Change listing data
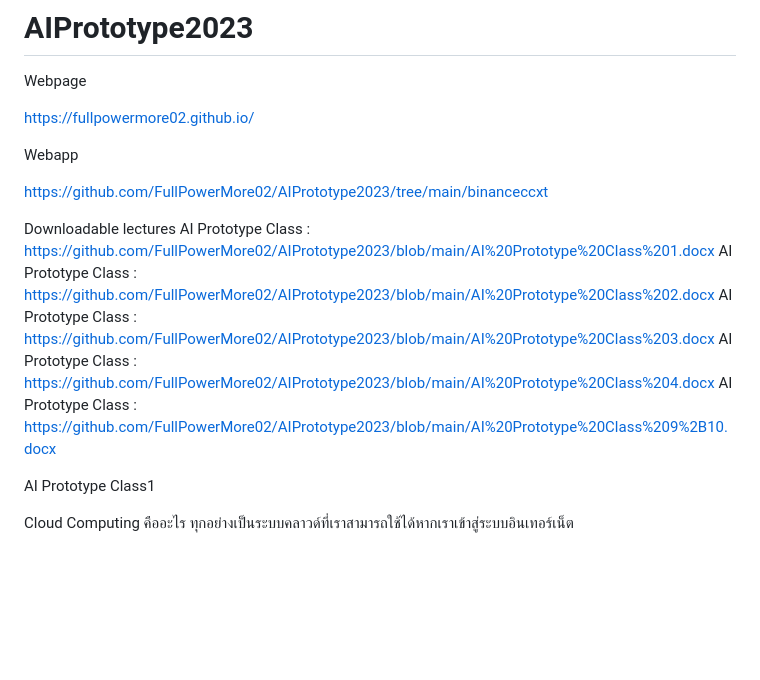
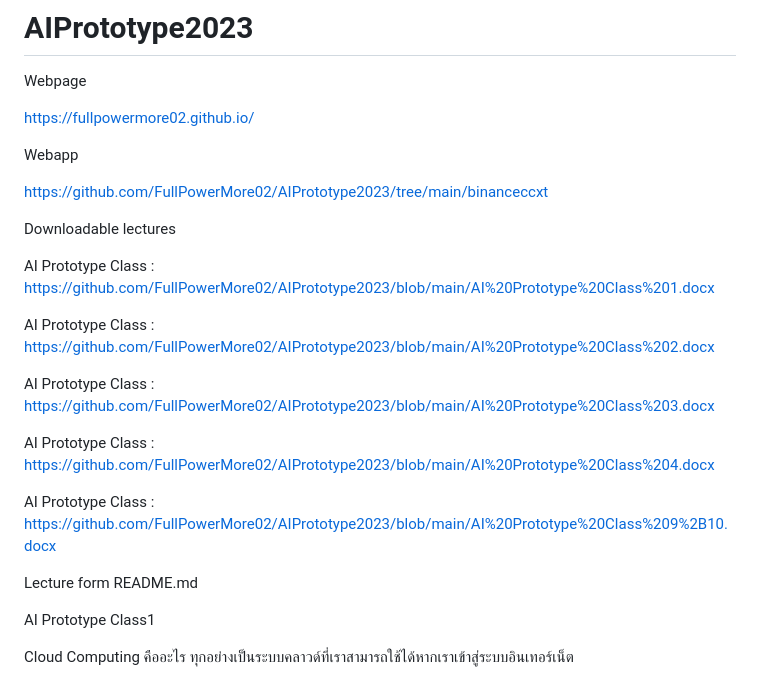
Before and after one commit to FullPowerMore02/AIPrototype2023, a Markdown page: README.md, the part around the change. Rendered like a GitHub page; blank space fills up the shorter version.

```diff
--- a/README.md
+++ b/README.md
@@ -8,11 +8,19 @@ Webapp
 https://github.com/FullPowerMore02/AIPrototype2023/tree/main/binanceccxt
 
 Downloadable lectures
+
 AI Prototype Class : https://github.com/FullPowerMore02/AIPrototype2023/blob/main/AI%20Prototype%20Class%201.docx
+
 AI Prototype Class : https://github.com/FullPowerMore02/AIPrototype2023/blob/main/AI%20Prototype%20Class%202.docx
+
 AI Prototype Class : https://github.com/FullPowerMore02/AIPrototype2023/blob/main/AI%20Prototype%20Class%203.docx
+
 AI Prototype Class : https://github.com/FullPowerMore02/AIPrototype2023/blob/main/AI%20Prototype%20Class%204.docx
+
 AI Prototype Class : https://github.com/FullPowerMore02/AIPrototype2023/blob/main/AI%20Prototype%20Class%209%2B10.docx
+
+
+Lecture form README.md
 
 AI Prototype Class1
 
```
...
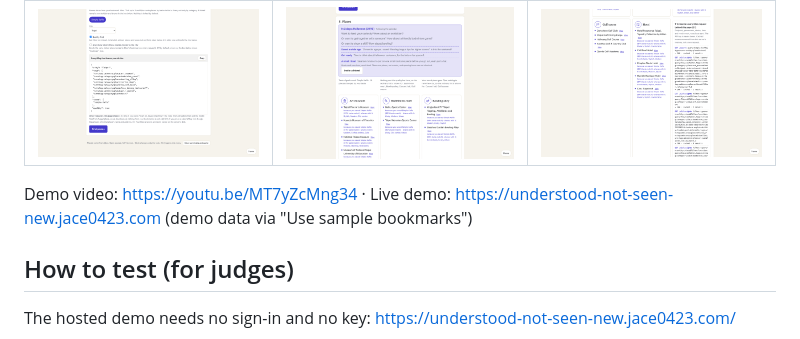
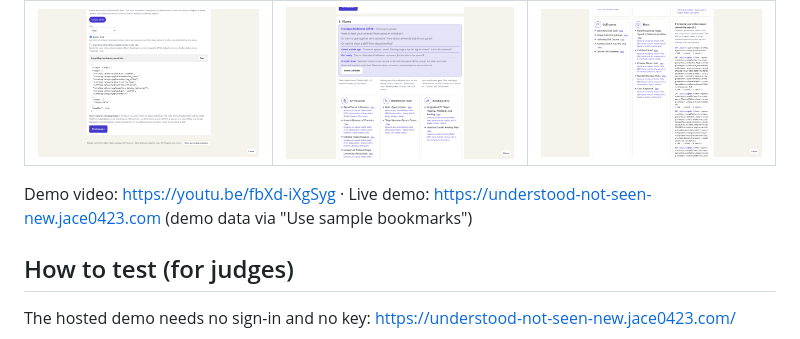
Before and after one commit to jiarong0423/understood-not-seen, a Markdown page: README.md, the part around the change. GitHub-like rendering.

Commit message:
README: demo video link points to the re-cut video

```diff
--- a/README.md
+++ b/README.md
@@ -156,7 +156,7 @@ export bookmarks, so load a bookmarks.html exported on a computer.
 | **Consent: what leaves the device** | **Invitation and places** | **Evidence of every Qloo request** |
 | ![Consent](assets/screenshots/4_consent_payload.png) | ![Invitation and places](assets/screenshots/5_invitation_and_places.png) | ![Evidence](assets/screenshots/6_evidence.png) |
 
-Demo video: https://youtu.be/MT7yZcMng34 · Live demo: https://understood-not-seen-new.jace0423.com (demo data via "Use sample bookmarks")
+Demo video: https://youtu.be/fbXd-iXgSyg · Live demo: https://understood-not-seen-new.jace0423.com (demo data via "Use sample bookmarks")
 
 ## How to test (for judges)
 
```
...
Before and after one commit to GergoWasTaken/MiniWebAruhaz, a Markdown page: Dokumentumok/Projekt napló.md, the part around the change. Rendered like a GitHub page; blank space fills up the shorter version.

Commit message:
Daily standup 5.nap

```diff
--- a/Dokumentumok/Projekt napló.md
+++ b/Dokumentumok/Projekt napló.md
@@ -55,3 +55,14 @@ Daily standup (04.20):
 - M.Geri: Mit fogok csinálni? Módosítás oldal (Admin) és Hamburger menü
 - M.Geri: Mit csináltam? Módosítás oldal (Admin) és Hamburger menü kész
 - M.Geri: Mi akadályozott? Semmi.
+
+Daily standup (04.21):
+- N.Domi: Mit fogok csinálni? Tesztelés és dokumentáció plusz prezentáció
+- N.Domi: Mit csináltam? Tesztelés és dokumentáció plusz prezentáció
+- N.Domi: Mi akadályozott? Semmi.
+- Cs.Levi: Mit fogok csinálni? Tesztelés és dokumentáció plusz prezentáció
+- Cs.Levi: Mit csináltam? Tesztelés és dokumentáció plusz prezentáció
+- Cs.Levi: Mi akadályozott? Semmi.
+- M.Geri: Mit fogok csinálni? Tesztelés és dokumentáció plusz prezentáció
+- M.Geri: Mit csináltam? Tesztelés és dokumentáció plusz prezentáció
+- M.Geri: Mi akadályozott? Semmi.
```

> [Exercise instructions]
Going line by line through the data, tally each one that includes the string "akadályozott", and answer with the tally only.

> [Response]
4